dual-boot. I don't recommend Windows outright, but if you
infrequently dual-boot with Windows, I've started to "chance" putting
the C: drive -- 128GiB -- on them. Why? Simple reason ...
Windows Update and most Windows software installations are written so
freak'n poorly, lots of random I/O, using a NAND device speeds them up
100x fold because of the seek difference. I cannot believe how
absolutely horrendous the I/O spread is (yes, I've run utilities to
measure it), that on the few Windows dual-boots I have, where I boot
into Windows 10% of the time, I cannot deal with the Update non-sense.
Again, I don't know if I'd do it if I ran Windows a lot. I know it
will wear out the NAND much faster than Linux. And I *never* put
*any* page file on it, I turn off indexing, I set system and user
TEMP/TMP to the platter, etc... I still have a D: drive, and I do my
best to mitigate any writing to the C: drive that is NAND --
especially those temp files.
Just like I put swap, /tmp, /var and /home (or at least the .firefox,
.chrome and other cache directories) on platter. But for infrequent
use, I'm now chancing it after seeing freak'n much it mitigates
Windows Update and other install performance. I mean, no wonder
Windows users love their NAND devices! (at least before they fail 9
I still backup the NAND regularly ... for obvious reasons. Many times
this is Linux doing a 'dd | gzip" of the C: drive to the Ext partition
in D: It's so difficult to recover Windows C:, unless you dd it.
Also use "sfdisk -d" to backup your partition table -- essential with
GPT and those UUIDs. ;)
Just wanted to mention this deal, and that now I'm putting a 240GB
into every system I have (when it's not a 1TB+), aside with every
platter. At this price point, it's hard to best.
bjs Dual-Boot Partitioning Schemes:
MBR (3 primary + 2 logical)
- 1MiB - 512MiB type 27h (Hidden OEM) "RE Tools" [X]
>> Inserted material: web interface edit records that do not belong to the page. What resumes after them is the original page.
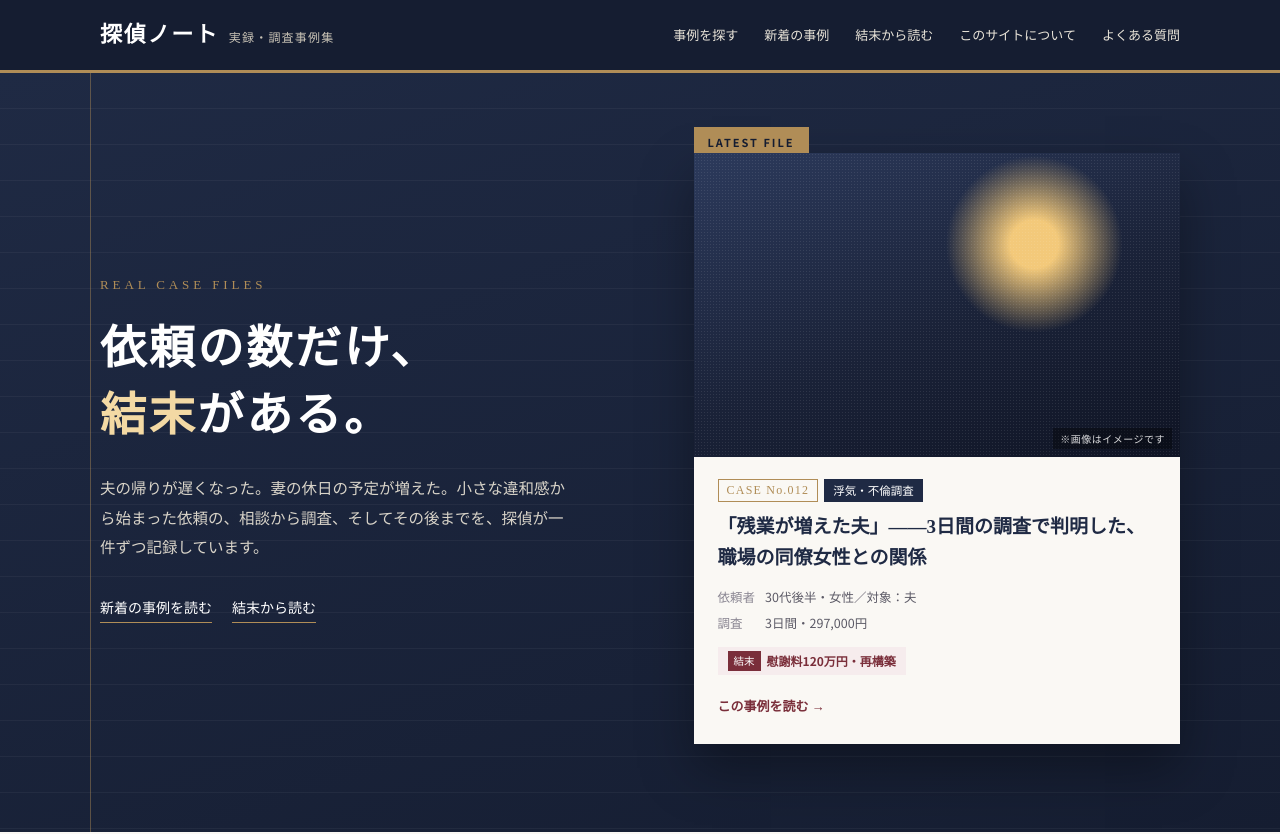
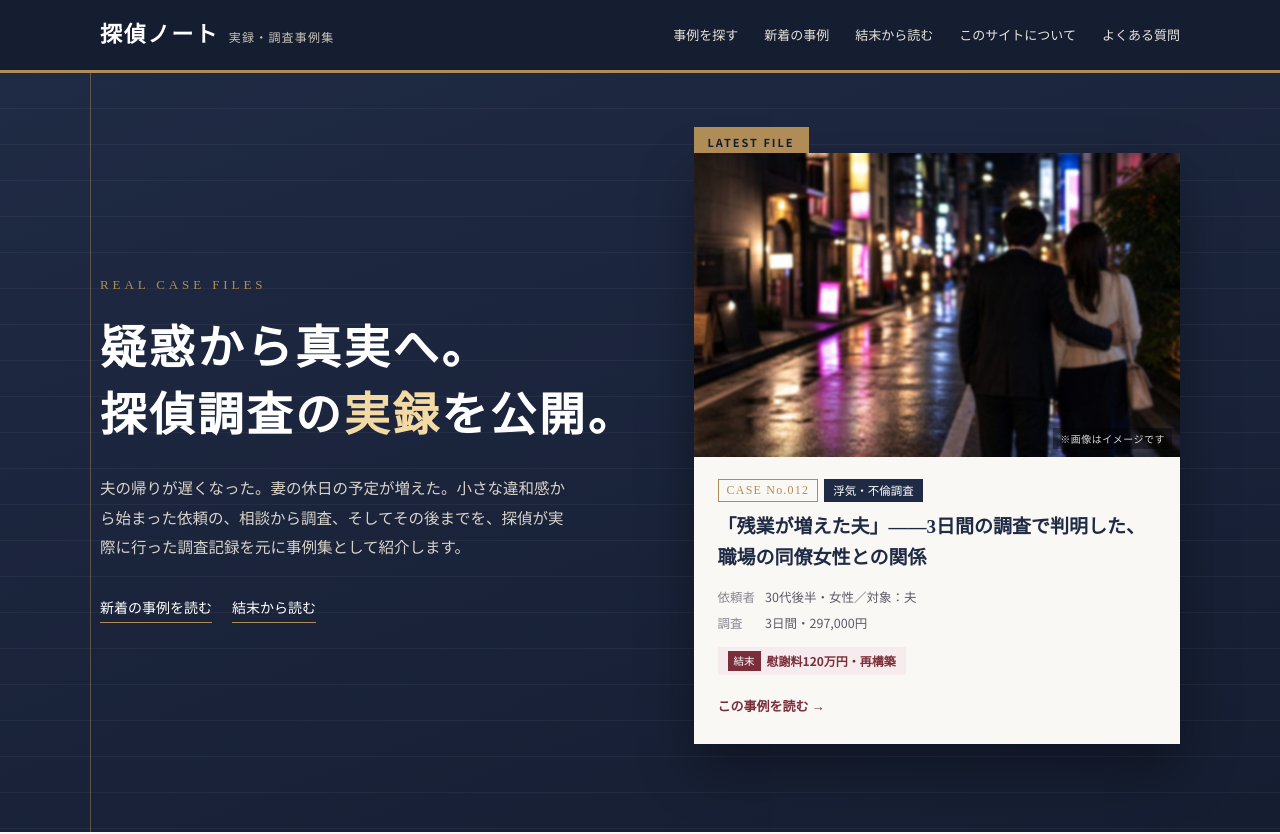
Before and after one commit to arakaki-11/tantei-note, a plain HTML site: page index.html in a window 1280 px wide. Shown: the top 834 px of the page. Drawn offline with Linux system fonts and the light colour scheme.

Commit message:
ファーストビューのキャッチコピー・リード文・LATEST FILE画像を変更
- キャッチコピーを「疑惑から真実へ。探偵調査の実録を公開。」に変更（「実録」を強調色に）
- リード文末尾を、メディアが紹介する体裁の文に変更
- CASE No.012のアイキャッチに写真を追加（16:10にトリミング、軽くぼかし）
- スマホでキャッチコピーが2行に収まるよう文字サイズを調整

Co-Authored-By: Claude Opus 5.5 <noreply@anthropic.com>
Claude-Session: https://claude.ai/code/session_0128fgBUosAEt38GAdBjzmPD

```diff
--- a/index.html
+++ b/index.html
@@ -69,6 +69,8 @@
   .im-gym     { background: repeating-linear-gradient(90deg, rgba(255,255,255,.06) 0 2px, transparent 2px 40px), linear-gradient(170deg, #5b4a52 0%, #2c2630 100%); }
   .im-house   { background: radial-gradient(circle at 30% 40%, #ffd99a 0 5%, transparent 15%), radial-gradient(circle at 62% 42%, #ffd99a 0 5%, transparent 15%), linear-gradient(180deg, #2f3550 0%, #151a2a 100%); }
   .im-letter  { background: linear-gradient(10deg, #efe6d6 0 45%, transparent 45%), linear-gradient(170deg, #8a7a66 0%, #4c4239 100%); }
+  .im-case012 { background: url("images/case-012.jpg") center / cover no-repeat; }
+  .im-case012::after { display: none; }
   .im-tea     { background: radial-gradient(circle at 45% 55%, #c58b5b 0 9%, #f2e9db 9% 13%, transparent 13%), linear-gradient(150deg, #e9dfcf, #a99883); }
 
   /* ---------- Hero ---------- */
@@ -86,7 +88,7 @@
   .hero-eyebrow { font-family: var(--serif); color: var(--gold); letter-spacing: .3em; font-size: 13px; margin: 0 0 18px; }
   .hero h1 { font-family: var(--serif); font-size: 46px; line-height: 1.45; margin: 0 0 24px; letter-spacing: .06em; font-weight: 700; }
   .hero h1 em { font-style: normal; color: #f3d9a4; }
-  @media (max-width: 600px) { .hero h1 { font-size: 32px; } }
+  @media (max-width: 600px) { .hero h1 { font-size: clamp(22px, calc((100vw - 48px) / 11.6), 28px); letter-spacing: .04em; } }
   .hero-lead { color: #d9d4c9; font-size: 15.5px; margin: 0 0 32px; max-width: 30em; }
   .hero-links { display: flex; gap: 20px; flex-wrap: wrap; font-size: 14px; }
   .hero-links a { color: #fff; text-decoration: none; border-bottom: 1px solid var(--gold); padding-bottom: 2px; }
@@ -257,8 +259,8 @@
   <div class="container">
     <div>
       <p class="hero-eyebrow">REAL CASE FILES</p>
-      <h1>依頼の数だけ、<br><em>結末</em>がある。</h1>
-      <p class="hero-lead">夫の帰りが遅くなった。妻の休日の予定が増えた。小さな違和感から始まった依頼の、相談から調査、そしてその後までを、探偵が一件ずつ記録しています。</p>
+      <h1>疑惑から真実へ。<br>探偵調査の<em>実録</em>を公開。</h1>
+      <p class="hero-lead">夫の帰りが遅くなった。妻の休日の予定が増えた。小さな違和感から始まった依頼の、相談から調査、そしてその後までを、探偵が実際に行った調査記録を元に事例集として紹介します。</p>
       <div class="hero-links">
         <a href="#latest">新着の事例を読む</a>
         <a href="#outcomes">結末から読む</a>
@@ -267,7 +269,7 @@
 
     <a href="tantei-note-sample.html" class="hero-case">
       <div class="thumb">
-        <div class="img im-office"></div>
+        <div class="img im-case012"></div>
         <span class="img-note">※画像はイメージです</span>
       </div>
       <div class="body">
```
Also changed, not shown: images/case-012.jpg (added).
- 512MiB - 768MiB type OCh (FAT32) "System" partition [A]
- 768MiB - 1GiB type 83h (Ext) /boot partition
- 1GiB - final GiB [B] type 0Fh (Extended) Logical partitions
- 1GiB+1MiB [C] - 129GiB type 07h (NTFS) Windows C: Drive
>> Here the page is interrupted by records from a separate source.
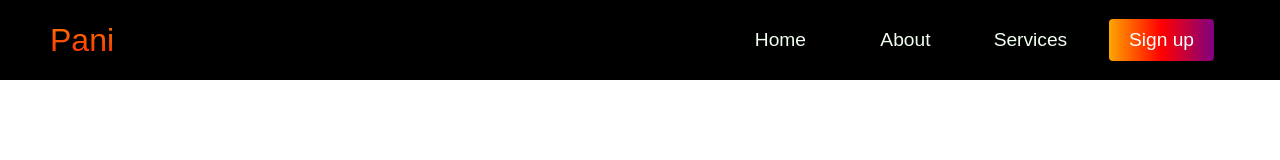
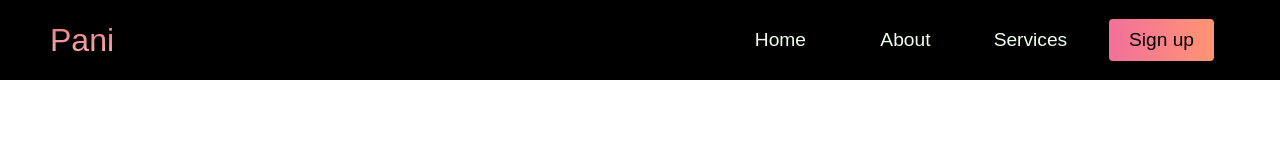
Before and after one commit to AntonyCasado/Pani, a plain HTML site: page index.html in a window 1280 px wide. Drawn offline with Linux system fonts and the light colour scheme.

Commit message:
nav gradient button

```diff
--- a/style.css
+++ b/style.css
@@ -31,7 +31,7 @@
 
 #navbar__logo {
     background-color: grey;
-    background-image: linear-gradient(to top, red 0%, orange 100%);
+    background-image: linear-gradient(to top, #ffd8cc 0%, #e15164 100%);
     background-size: 100%;
     -webkit-background-clip: text;
     -moz-background-clip: text;
@@ -62,6 +62,7 @@
     width: 125px;
     text-decoration: none;
     height: 100%;
+    transition: all 0.3s ease;
 }
 
 .navbar__btn {
@@ -84,8 +85,13 @@
     outline: none;
     border-radius: 4px;
     background: #833ab4;
-    background: -webkit-linear-gradient(to right, orange, red, purple);
-    background: linear-gradient(to right, orange, red, purple);
-    color: #fff;
+    background: -webkit-linear-gradient(to right, #f2709c, #ff9472);
+    background: linear-gradient(to right, #f2709c, #ff9472);
+    color: black;
     transition: all 0.3s ease;
 }
+
+.navbar__links:hover {
+    color: #f48aae;
+    transition: all 0.3s ease;
+}
```
Also changed, not shown: style.min.css (added).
- 128GiB+1MiB [C] - last full GiB [B] type 8Eh (LVM) Linux Volumes
GPT (at least 128 partitions)
- 1MiB - 1GiB type 2700h (Hidden MS-OEM) "RE Tools" [X]
- 1GiB - 1.375GiB type EF00h (ESP-FAT32) "System" partition [A]
- 1.375GiB - 1.5GiB type 0C01h (MSFTRES) Microsoft GPT [D]
- 1.5GiB - 1.75GiB type 8300h (Ext) /boot partition (distro 1)
- 1.75GiB - 2GiB type 8300h (Ext) /boot partition (distro 2)
- 2GiB - 130GiB type 07h (NTFS) Windows C: Drive [E]
- 130GiB - last full GiB [D] type 8Eh (LVM) Linux Volumes [E]
[X] OEMs prefer this, so I just reserve the 511MiB or 1023MiB to start
the disk. If you don't want to, nix it.
[A] For MBR, if you create at least a 200GiB, FAT32 formatted
partition, the Windows 7 and 8 installers will see it as the "System"
For GPT, you must have at least a 100GiB (260GiB if 4KiB logical
sectors, most are still 512 logical, even if 4KiB physical), FAT32
formatted partition for the EFI System Partition (ESP).
I recommend pre-creating each, with a Live USB in Linux, before
installing Windows. For GPT, I continue to prefer Rod Smith's rEFInd
boot loader in the ESP, so I don't have to mess with any other entries
in the uEFI firmware.
[B] I _always_ leave the partial 1GiB of the disk left, unused. This
prevents overwriting some meta-data that some things put at the end of
the disk. I only use the final, full GiB. In the age of NAND, not
using the whole disk is ideal as well.
[C] For MBR Logicals in Extended Partitions, start 1MiB off to align
better. Aligning on the default, next 512B (if 512B is logical, let
alone 4KiB physical) is not ideal, and 1MiB is a good alignment.
[D] Don't dual-boot with GPT without creating the 128MiB Microsoft
Reserved partition so it can file away hidden info. OEMs also use
this. I recommend doing it regardless of whether you dual-boot it or
not, especially for external drives >2TiB using GPT. Windows wants to
[E] I actually create more partitions in GPT to make things more
flexible, so I don't have to modify the disk label when the kernel is
running (which is a PITA). I mean, I can always add partitions to
LVM. But Windows C: always gets the 128GiB on the NAND, and usually
around 256-512GB on an platter.
Bryan J Smith - http://www.linkedin.com/in/bjsmith
Bryan J Smith - http://www.linkedin.com/in/bjsmith